Authors: Gallicchio L,  Moore LE,  Stevens VL,  Ahn J,  Albanes D,  Hartmuller V,  Setiawan VW,  Helzlsouer KJ,  Yang G,  Xiang YB,  Shu XO,  Snyder K,  Weinstein SJ,  Yu K,  Zeleniuch-Jacquotte A,  Zheng W,  Cai Q,  Campbell DS,  Chen Y,  Chow WH,  Horst RL,  Kolonel LN,  McCullough ML,  Purdue MP,  Koenig KL
Journal: Am J Epidemiol
Date: 2010 Jul 1
Branches: OEEB, NEB, BB, IIB
PubMed ID: 20562187
PMC ID: PMC2892538

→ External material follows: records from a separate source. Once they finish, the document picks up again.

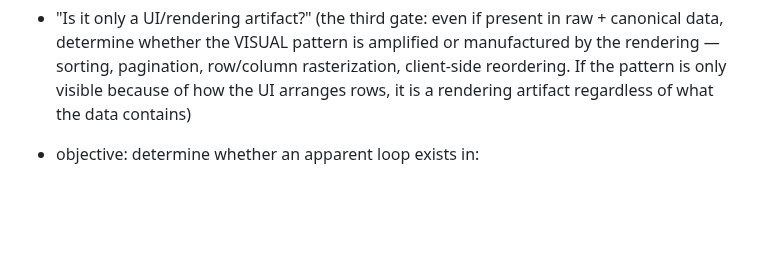
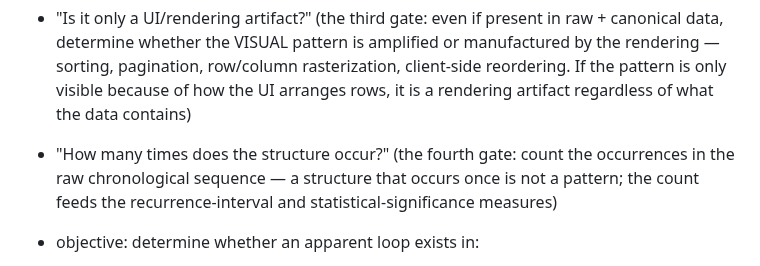
Before and after one commit to abwarren/RoulCollector448, a Markdown page: docs/deep-pattern-mining-spec.md, the part around the change. Drawn GitHub-style; blank space fills up the shorter version.

Commit message:
docs: critical test — How many times does the structure occur?
Fourth gate: count occurrences in the raw chronological sequence — a
one-time occurrence is not a pattern; the count feeds recurrence-interval
and statistical-significance measures.

```diff
--- a/docs/deep-pattern-mining-spec.md
+++ b/docs/deep-pattern-mining-spec.md
@@ -562,6 +562,10 @@ critical_test:
   row/column rasterization, client-side reordering. If the pattern is
   only visible because of how the UI arranges rows, it is a rendering
   artifact regardless of what the data contains)
+- "How many times does the structure occur?" (the fourth gate: count the
+  occurrences in the raw chronological sequence — a structure that
+  occurs once is not a pattern; the count feeds the recurrence-interval
+  and statistical-significance measures)
 
 - objective: determine whether an apparent loop exists in:
   - overlapping_repeating_block (the same block overlapping across the
```
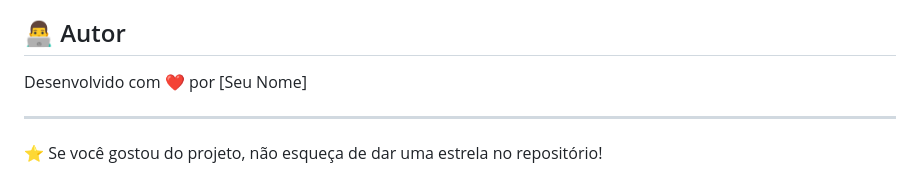
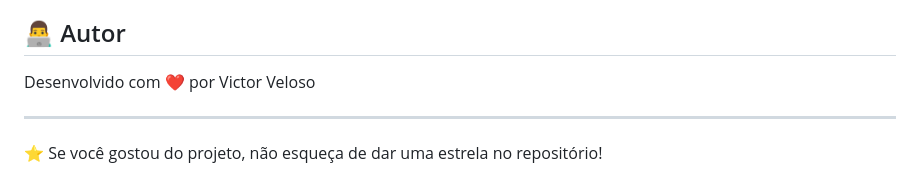
Before and after one commit to JVictorVeloso/quiz-rpg-medieval, a Markdown page: README.md, the part around the change. GitHub-like rendering.

```diff
--- a/README.md
+++ b/README.md
@@ -148,7 +148,7 @@ Contribuições são bem-vindas! Sinta-se à vontade para:
 
 ## 👨‍💻 Autor
 
-Desenvolvido com ❤️ por [Seu Nome]
+Desenvolvido com ❤️ por Victor Veloso
 
 ---
 
```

Abstract: Although the kidney is a major organ for vitamin D metabolism, activity, and calcium-related homeostasis, little is known about whether this nutrient plays a role in the development or the inhibition of kidney cancer. To address this gap in knowledge, the authors examined the association between circulating 25-hydroxyvitamin D (25(OH)D) and kidney cancer within a large, nested case-control study developed as part of the Cohort Consortium Vitamin D Pooling Project of Rarer Cancers. Concentrations of 25(OH)D were measured from 775 kidney cancer cases and 775 age-, sex-, race-, and season-matched controls from 8 prospective cohort studies. Overall, neither low nor high concentrations of circulating 25(OH)D were significantly associated with kidney cancer risk. Although the data showed a statistically significant decreased risk for females (odds ratio = 0.31, 95% confidence interval: 0.12, 0.85) with 25(OH)D concentrations of > or =75 nmol/L, the linear trend was not statistically significant and the number of cases in this category was small (n = 14). The findings from this consortium-based study do not support the hypothesis that vitamin D is inversely associated with the risk of kidney cancer overall or with renal cell carcinoma specifically.